§ **Extracted material**
Segment Open

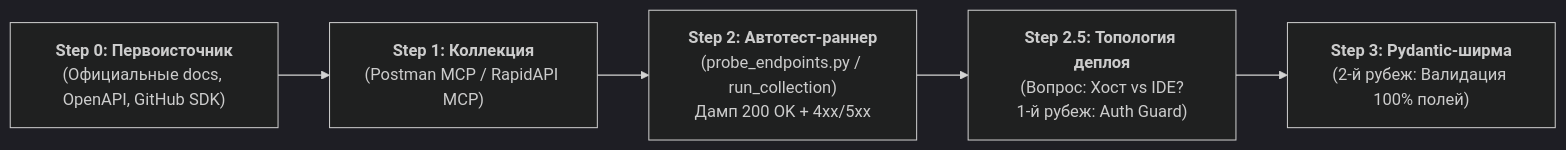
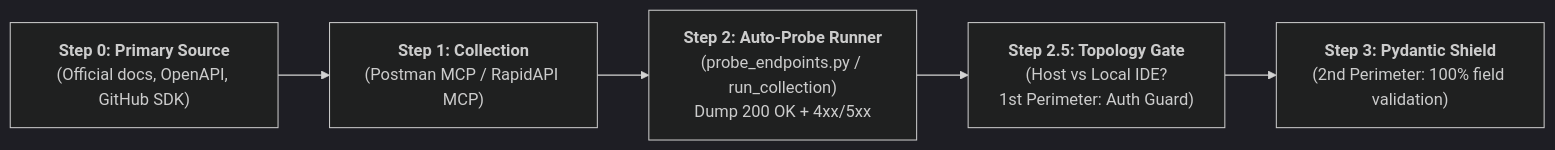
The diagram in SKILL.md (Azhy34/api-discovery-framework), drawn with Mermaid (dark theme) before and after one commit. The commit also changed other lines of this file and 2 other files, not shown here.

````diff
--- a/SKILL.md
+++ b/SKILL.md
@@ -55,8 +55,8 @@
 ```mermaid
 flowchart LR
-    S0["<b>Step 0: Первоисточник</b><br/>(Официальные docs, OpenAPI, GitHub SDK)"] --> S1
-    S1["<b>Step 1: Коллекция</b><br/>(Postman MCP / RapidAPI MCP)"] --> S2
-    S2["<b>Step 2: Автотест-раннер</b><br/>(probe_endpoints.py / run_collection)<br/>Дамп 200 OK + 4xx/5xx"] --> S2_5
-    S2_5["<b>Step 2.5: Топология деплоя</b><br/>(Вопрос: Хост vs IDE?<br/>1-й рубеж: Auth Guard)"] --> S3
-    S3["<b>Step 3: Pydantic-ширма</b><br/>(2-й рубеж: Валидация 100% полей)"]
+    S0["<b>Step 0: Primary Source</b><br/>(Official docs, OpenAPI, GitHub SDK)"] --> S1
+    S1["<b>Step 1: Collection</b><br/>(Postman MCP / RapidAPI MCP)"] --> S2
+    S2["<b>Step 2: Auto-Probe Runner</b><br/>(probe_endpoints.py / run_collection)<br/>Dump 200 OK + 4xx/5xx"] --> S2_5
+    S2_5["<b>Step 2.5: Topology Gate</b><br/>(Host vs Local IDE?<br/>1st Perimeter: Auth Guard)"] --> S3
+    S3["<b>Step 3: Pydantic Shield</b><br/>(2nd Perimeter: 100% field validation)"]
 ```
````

Segment Closed

§ **Goal of the exercise**
Search the records for the string "SKILL" and return every line in which it occurs.

§ **Final answer**
The diagram in SKILL.md (Azhy34/api-discovery-framework), drawn with Mermaid (dark theme) before and after one commit. The commit also changed other lines of this file and 2 other files, not shown here.
--- a/SKILL.md
+++ b/SKILL.md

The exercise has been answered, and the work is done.